In “The Organization Kid” (Atlantic Monthly, April 2001), Brooks argued that Princeton students and their classmates at peer institutions were arriving to college as professional résumé builders, hardly interested in learning for its own sake, let alone for their own personal or moral development.
Fifteen years later, we revisit how the Organization Kids have grown up. Some are back in the same place – elite colleges – this time trying to teach, and moreover to publish. The pressure to produce in quantity has never been greater for faculty and graduate students. How might professors’ (necessary) participation in this system of retention and promotion influence the force of their erstwhile admonitions for students to eschew over-professionalization, pursue the liberal arts, take time to read widely and think deeply, and so forth? If indeed a systemic problem exists that affects professors as much as students, what might be done to address it?
Anthony Grafton’s special interests lie in the cultural history of Renaissance Europe, the history of books and readers, the history of scholarship and education in the West from Antiquity to the 19th century, and the history of science from Antiquity to the Renaissance. Professor Grafton is the author of ten books and the coauthor, editor, coeditor, or translator of nine others.
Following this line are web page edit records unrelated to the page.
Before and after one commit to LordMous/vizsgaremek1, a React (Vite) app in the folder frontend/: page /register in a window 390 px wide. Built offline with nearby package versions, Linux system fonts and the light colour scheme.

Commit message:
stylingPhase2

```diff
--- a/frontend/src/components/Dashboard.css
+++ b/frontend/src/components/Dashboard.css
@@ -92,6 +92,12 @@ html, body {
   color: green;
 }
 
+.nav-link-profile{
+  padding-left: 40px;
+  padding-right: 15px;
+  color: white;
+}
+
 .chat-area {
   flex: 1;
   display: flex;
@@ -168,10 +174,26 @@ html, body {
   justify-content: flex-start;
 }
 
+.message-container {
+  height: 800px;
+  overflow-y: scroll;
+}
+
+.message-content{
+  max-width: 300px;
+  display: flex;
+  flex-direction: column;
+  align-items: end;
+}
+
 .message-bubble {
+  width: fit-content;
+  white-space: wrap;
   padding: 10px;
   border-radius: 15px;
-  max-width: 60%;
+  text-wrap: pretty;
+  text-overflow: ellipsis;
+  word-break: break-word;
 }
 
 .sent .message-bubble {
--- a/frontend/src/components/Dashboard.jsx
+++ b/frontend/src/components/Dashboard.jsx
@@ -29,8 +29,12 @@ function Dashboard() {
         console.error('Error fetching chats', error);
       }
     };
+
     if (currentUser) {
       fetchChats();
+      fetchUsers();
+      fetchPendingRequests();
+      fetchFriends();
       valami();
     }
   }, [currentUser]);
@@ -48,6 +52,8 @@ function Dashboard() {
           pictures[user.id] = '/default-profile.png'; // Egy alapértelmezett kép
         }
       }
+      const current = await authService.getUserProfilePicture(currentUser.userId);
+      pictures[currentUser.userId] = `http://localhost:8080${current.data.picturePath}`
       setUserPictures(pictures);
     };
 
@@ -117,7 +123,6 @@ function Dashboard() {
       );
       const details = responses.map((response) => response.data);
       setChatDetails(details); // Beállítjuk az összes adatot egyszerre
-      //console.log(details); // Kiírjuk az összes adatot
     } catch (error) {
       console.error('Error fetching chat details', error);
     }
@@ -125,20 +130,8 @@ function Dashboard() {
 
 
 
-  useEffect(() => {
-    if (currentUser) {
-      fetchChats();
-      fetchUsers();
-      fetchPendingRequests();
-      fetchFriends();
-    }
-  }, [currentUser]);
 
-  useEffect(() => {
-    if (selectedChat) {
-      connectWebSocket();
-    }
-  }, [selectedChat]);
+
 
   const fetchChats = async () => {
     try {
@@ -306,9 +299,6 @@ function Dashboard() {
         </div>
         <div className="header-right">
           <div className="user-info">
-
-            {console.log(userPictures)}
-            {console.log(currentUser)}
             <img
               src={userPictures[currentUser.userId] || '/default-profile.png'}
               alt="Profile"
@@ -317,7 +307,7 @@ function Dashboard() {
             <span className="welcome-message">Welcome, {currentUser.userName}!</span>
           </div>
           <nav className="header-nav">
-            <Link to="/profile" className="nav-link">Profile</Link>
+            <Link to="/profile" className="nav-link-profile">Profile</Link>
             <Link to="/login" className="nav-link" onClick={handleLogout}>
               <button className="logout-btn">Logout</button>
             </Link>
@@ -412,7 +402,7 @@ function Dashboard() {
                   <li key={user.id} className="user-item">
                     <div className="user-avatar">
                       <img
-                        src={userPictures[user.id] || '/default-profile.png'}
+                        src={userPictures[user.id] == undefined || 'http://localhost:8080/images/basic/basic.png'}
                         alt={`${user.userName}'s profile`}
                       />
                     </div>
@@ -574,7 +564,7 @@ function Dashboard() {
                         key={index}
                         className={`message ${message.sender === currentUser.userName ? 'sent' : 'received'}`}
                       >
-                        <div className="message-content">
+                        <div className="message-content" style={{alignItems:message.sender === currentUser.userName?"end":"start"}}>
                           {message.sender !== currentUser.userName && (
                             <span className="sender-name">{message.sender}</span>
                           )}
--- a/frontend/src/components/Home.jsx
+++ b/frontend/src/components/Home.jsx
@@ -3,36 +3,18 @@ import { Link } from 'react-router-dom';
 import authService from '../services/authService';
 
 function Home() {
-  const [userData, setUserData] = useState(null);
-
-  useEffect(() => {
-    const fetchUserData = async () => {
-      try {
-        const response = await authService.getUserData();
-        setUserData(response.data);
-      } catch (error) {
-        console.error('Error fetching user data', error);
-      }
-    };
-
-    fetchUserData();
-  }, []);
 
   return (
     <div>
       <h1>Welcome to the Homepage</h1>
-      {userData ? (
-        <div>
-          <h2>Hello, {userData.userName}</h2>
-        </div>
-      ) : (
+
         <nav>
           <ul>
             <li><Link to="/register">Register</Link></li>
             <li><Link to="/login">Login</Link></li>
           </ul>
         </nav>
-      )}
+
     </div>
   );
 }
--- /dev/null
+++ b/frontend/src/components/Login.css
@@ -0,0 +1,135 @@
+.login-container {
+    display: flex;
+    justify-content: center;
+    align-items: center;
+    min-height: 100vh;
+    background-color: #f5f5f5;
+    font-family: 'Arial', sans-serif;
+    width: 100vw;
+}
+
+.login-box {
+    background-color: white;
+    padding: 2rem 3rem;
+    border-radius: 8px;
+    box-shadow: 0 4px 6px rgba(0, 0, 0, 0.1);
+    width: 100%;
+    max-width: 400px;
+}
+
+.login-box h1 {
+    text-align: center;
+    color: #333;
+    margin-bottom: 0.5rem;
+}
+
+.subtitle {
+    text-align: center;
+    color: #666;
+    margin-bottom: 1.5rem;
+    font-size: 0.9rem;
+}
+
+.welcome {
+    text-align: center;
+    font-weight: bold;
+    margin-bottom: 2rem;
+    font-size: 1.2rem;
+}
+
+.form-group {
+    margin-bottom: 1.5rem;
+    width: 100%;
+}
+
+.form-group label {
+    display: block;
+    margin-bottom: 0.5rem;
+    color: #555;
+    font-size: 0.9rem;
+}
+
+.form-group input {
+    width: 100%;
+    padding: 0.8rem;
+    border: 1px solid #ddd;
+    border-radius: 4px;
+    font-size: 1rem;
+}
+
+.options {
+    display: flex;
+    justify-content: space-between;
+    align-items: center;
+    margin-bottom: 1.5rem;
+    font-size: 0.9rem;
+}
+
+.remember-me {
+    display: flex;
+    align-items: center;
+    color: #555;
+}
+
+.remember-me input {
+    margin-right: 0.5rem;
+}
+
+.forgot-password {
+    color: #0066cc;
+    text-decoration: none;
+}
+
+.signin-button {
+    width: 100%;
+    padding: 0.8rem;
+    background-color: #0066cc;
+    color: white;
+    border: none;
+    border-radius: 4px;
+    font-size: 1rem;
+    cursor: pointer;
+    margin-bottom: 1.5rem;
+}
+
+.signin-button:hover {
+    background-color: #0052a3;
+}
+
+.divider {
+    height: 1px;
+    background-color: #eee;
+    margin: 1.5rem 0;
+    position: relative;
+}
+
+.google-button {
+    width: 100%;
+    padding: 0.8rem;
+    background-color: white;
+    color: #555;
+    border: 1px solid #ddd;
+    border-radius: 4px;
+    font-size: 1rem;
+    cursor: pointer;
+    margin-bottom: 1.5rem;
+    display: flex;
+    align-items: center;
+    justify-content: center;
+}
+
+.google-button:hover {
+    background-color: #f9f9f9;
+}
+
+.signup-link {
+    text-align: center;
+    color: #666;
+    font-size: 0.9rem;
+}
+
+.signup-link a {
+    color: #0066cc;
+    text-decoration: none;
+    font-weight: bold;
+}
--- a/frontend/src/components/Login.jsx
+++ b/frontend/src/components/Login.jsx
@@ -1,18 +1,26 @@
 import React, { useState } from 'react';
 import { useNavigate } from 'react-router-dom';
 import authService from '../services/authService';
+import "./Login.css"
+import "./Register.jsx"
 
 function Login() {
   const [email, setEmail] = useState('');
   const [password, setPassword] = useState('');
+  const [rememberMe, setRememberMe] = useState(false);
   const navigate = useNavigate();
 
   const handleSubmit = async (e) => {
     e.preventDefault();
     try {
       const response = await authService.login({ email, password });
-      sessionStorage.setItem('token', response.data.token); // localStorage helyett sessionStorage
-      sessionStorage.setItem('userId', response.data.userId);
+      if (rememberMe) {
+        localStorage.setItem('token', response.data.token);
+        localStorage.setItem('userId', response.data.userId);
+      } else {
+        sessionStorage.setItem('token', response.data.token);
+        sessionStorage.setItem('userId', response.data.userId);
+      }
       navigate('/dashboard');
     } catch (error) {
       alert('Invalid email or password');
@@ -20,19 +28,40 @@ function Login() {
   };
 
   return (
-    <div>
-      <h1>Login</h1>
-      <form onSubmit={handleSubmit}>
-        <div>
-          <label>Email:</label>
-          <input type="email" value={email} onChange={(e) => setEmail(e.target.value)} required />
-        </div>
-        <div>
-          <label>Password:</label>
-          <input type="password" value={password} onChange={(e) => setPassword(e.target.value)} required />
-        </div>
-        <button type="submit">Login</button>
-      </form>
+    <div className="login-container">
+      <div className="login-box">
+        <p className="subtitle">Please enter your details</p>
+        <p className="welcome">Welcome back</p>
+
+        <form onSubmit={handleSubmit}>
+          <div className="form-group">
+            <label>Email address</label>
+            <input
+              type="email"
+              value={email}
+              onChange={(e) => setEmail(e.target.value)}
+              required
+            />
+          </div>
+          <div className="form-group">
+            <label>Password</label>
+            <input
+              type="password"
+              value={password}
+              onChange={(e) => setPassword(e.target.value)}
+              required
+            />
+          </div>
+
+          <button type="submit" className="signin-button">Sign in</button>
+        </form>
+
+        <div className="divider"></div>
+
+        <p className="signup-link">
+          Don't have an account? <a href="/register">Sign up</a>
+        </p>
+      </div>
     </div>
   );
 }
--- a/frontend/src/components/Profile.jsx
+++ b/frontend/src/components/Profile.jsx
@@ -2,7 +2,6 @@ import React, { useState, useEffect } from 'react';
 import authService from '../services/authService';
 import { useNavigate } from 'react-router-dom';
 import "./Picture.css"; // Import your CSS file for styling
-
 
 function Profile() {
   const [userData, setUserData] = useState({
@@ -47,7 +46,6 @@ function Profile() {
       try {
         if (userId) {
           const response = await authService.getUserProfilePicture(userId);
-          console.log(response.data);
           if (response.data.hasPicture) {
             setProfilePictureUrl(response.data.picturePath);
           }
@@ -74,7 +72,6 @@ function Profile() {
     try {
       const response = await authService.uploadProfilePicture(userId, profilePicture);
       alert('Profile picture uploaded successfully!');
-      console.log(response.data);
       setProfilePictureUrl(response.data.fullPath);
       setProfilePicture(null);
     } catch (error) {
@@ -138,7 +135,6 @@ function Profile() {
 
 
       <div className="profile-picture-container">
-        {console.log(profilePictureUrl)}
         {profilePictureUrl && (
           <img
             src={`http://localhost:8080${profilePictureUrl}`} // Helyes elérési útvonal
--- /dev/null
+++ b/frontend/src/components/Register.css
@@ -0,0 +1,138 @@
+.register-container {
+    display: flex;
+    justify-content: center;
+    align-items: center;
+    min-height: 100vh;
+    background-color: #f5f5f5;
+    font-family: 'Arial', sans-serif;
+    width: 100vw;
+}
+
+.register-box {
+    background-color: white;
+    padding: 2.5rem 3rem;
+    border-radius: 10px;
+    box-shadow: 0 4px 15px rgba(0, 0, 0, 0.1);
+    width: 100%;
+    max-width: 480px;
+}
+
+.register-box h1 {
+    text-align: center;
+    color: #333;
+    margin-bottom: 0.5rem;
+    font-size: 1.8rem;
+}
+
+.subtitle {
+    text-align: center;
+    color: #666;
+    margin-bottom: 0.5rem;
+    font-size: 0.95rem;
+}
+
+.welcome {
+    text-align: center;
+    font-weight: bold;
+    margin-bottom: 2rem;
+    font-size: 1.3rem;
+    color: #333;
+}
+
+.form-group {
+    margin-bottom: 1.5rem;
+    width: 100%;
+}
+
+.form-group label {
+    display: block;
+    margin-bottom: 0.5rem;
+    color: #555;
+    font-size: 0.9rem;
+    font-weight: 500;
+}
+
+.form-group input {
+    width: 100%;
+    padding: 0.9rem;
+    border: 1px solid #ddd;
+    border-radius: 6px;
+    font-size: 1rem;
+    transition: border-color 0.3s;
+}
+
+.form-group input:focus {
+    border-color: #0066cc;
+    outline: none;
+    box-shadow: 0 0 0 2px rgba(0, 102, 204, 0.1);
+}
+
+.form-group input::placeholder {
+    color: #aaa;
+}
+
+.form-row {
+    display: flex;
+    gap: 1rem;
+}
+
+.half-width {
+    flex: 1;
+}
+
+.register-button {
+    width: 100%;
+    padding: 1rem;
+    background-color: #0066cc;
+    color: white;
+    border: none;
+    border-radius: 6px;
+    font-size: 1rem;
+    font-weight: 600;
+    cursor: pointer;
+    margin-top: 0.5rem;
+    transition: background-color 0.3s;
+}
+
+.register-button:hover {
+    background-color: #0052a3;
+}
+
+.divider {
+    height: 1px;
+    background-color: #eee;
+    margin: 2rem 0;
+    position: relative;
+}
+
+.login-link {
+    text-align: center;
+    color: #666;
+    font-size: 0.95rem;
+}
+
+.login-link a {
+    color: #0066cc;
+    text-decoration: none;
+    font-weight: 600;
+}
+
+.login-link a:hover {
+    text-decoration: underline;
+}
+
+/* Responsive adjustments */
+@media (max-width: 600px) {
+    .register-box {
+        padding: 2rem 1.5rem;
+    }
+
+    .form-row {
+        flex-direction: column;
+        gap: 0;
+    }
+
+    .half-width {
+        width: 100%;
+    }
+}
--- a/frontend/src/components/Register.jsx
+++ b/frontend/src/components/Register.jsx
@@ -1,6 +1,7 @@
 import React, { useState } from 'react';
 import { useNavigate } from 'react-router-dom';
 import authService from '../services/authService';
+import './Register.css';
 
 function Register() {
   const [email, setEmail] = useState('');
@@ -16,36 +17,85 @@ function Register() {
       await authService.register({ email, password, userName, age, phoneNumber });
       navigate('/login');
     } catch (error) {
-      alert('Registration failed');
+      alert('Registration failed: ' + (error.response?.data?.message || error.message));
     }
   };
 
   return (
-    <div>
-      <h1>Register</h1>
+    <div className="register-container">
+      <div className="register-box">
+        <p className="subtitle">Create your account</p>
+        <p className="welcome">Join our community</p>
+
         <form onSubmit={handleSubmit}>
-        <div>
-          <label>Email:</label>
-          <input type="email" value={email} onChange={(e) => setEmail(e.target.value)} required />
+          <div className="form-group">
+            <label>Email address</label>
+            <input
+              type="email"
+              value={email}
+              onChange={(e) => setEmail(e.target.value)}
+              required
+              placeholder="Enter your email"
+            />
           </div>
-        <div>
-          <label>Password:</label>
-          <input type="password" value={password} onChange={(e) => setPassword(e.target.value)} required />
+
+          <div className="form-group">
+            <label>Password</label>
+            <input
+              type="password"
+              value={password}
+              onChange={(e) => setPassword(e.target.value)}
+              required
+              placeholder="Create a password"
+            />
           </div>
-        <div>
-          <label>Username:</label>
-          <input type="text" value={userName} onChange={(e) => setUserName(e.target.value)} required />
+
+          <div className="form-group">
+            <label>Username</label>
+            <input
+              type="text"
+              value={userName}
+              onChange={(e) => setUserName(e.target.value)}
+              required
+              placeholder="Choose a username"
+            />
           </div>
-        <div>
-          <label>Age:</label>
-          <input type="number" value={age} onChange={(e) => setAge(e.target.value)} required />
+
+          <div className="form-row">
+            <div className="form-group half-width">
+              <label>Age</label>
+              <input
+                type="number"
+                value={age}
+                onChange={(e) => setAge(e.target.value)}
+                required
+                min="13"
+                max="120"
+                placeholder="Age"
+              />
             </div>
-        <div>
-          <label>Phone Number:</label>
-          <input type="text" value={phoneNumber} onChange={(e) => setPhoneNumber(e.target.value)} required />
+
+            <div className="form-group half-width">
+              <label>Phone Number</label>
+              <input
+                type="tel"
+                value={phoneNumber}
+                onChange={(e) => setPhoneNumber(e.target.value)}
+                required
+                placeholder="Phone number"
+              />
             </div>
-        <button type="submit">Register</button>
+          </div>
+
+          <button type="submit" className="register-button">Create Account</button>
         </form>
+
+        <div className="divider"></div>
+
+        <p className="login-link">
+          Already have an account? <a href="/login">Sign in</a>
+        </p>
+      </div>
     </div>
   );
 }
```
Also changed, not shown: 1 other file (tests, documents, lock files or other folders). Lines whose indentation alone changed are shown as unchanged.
He has been the recipient of a Guggenheim Fellowship (1989), the Los Angeles Times Book Prize (1993), the Balzan Prize for History of Humanities (2002), and the Mellon Foundation’s Distinguished Achievement Award (2003), and is a member of the American Philosophical Society and the British Academy. In 2011 he served as President of the American Historical Association.